- **What this task involves**
What is needed is an exact copy of every record.

- **Data to examine**

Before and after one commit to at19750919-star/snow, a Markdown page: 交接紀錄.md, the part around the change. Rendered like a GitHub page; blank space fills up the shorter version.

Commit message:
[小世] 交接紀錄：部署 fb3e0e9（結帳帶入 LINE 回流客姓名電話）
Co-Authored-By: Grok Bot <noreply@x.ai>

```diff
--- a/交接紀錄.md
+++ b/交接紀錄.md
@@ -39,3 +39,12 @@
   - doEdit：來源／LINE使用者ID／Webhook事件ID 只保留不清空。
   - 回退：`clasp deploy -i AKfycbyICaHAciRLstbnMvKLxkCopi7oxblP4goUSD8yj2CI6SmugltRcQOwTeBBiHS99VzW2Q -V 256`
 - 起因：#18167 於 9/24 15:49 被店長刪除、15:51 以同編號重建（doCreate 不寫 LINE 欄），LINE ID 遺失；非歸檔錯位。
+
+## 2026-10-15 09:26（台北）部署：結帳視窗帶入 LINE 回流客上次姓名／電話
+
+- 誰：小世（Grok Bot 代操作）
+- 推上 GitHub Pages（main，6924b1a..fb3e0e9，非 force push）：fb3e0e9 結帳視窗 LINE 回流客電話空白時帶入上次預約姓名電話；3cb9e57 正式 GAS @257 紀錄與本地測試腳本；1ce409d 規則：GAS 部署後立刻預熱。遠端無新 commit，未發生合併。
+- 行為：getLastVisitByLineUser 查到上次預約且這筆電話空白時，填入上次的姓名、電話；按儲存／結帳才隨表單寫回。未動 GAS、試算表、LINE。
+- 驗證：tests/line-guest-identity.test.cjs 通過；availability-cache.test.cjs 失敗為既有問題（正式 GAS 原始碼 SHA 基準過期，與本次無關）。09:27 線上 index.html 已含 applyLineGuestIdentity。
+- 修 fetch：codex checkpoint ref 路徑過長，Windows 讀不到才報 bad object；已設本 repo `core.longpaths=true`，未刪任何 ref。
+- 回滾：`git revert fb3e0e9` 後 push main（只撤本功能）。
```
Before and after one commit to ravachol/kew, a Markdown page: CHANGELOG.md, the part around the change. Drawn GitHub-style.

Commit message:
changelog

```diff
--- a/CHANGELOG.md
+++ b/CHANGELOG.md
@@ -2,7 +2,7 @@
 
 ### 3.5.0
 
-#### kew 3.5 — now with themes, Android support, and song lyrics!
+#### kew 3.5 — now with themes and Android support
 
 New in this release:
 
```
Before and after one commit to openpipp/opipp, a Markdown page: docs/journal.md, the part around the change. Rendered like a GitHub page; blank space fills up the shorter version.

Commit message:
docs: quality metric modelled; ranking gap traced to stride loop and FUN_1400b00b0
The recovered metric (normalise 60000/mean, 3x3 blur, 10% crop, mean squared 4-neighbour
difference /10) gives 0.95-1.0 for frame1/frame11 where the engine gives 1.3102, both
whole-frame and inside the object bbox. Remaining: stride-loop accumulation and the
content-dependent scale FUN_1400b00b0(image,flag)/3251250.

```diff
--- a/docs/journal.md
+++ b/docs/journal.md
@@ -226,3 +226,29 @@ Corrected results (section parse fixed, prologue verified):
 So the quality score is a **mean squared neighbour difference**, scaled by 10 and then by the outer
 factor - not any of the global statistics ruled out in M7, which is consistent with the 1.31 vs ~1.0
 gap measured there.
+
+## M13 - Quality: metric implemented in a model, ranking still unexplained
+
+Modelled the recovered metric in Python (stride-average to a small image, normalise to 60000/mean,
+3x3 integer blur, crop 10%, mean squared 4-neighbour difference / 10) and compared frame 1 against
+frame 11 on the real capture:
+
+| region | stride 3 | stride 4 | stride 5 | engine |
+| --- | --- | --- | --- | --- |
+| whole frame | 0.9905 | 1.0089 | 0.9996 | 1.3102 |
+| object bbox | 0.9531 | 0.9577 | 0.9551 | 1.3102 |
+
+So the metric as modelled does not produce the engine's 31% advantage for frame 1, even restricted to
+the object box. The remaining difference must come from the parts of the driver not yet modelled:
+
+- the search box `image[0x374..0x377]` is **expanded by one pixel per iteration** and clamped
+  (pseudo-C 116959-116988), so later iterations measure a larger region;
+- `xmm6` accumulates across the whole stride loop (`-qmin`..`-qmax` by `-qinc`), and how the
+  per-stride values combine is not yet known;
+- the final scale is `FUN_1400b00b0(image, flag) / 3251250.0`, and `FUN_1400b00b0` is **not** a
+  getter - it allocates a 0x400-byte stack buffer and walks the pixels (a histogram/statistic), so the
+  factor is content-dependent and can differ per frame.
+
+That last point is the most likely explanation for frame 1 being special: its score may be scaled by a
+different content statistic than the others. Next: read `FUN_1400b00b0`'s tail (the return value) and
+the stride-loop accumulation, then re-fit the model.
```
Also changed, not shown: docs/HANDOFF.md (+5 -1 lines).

- **Solution for this task**
Before and after one commit to at19750919-star/snow, a Markdown page: 交接紀錄.md, the part around the change. Rendered like a GitHub page; blank space fills up the shorter version.

Commit message:
[小世] 交接紀錄：部署 fb3e0e9（結帳帶入 LINE 回流客姓名電話）
Co-Authored-By: Grok Bot <noreply@x.ai>

```diff
--- a/交接紀錄.md
+++ b/交接紀錄.md
@@ -39,3 +39,12 @@
   - doEdit：來源／LINE使用者ID／Webhook事件ID 只保留不清空。
   - 回退：`clasp deploy -i AKfycbyICaHAciRLstbnMvKLxkCopi7oxblP4goUSD8yj2CI6SmugltRcQOwTeBBiHS99VzW2Q -V 256`
 - 起因：#18167 於 9/24 15:49 被店長刪除、15:51 以同編號重建（doCreate 不寫 LINE 欄），LINE ID 遺失；非歸檔錯位。
+
+## 2026-10-15 09:26（台北）部署：結帳視窗帶入 LINE 回流客上次姓名／電話
+
+- 誰：小世（Grok Bot 代操作）
+- 推上 GitHub Pages（main，6924b1a..fb3e0e9，非 force push）：fb3e0e9 結帳視窗 LINE 回流客電話空白時帶入上次預約姓名電話；3cb9e57 正式 GAS @257 紀錄與本地測試腳本；1ce409d 規則：GAS 部署後立刻預熱。遠端無新 commit，未發生合併。
+- 行為：getLastVisitByLineUser 查到上次預約且這筆電話空白時，填入上次的姓名、電話；按儲存／結帳才隨表單寫回。未動 GAS、試算表、LINE。
+- 驗證：tests/line-guest-identity.test.cjs 通過；availability-cache.test.cjs 失敗為既有問題（正式 GAS 原始碼 SHA 基準過期，與本次無關）。09:27 線上 index.html 已含 applyLineGuestIdentity。
+- 修 fetch：codex checkpoint ref 路徑過長，Windows 讀不到才報 bad object；已設本 repo `core.longpaths=true`，未刪任何 ref。
+- 回滾：`git revert fb3e0e9` 後 push main（只撤本功能）。
```
Before and after one commit to ravachol/kew, a Markdown page: CHANGELOG.md, the part around the change. Drawn GitHub-style.

Commit message:
changelog

```diff
--- a/CHANGELOG.md
+++ b/CHANGELOG.md
@@ -2,7 +2,7 @@
 
 ### 3.5.0
 
-#### kew 3.5 — now with themes, Android support, and song lyrics!
+#### kew 3.5 — now with themes and Android support
 
 New in this release:
 
```
Before and after one commit to openpipp/opipp, a Markdown page: docs/journal.md, the part around the change. Rendered like a GitHub page; blank space fills up the shorter version.

Commit message:
docs: quality metric modelled; ranking gap traced to stride loop and FUN_1400b00b0
The recovered metric (normalise 60000/mean, 3x3 blur, 10% crop, mean squared 4-neighbour
difference /10) gives 0.95-1.0 for frame1/frame11 where the engine gives 1.3102, both
whole-frame and inside the object bbox. Remaining: stride-loop accumulation and the
content-dependent scale FUN_1400b00b0(image,flag)/3251250.

```diff
--- a/docs/journal.md
+++ b/docs/journal.md
@@ -226,3 +226,29 @@ Corrected results (section parse fixed, prologue verified):
 So the quality score is a **mean squared neighbour difference**, scaled by 10 and then by the outer
 factor - not any of the global statistics ruled out in M7, which is consistent with the 1.31 vs ~1.0
 gap measured there.
+
+## M13 - Quality: metric implemented in a model, ranking still unexplained
+
+Modelled the recovered metric in Python (stride-average to a small image, normalise to 60000/mean,
+3x3 integer blur, crop 10%, mean squared 4-neighbour difference / 10) and compared frame 1 against
+frame 11 on the real capture:
+
+| region | stride 3 | stride 4 | stride 5 | engine |
+| --- | --- | --- | --- | --- |
+| whole frame | 0.9905 | 1.0089 | 0.9996 | 1.3102 |
+| object bbox | 0.9531 | 0.9577 | 0.9551 | 1.3102 |
+
+So the metric as modelled does not produce the engine's 31% advantage for frame 1, even restricted to
+the object box. The remaining difference must come from the parts of the driver not yet modelled:
+
+- the search box `image[0x374..0x377]` is **expanded by one pixel per iteration** and clamped
+  (pseudo-C 116959-116988), so later iterations measure a larger region;
+- `xmm6` accumulates across the whole stride loop (`-qmin`..`-qmax` by `-qinc`), and how the
+  per-stride values combine is not yet known;
+- the final scale is `FUN_1400b00b0(image, flag) / 3251250.0`, and `FUN_1400b00b0` is **not** a
+  getter - it allocates a 0x400-byte stack buffer and walks the pixels (a histogram/statistic), so the
+  factor is content-dependent and can differ per frame.
+
+That last point is the most likely explanation for frame 1 being special: its score may be scaled by a
+different content statistic than the others. Next: read `FUN_1400b00b0`'s tail (the return value) and
+the stride-loop accumulation, then re-fit the model.
```
Also changed, not shown: docs/HANDOFF.md (+5 -1 lines).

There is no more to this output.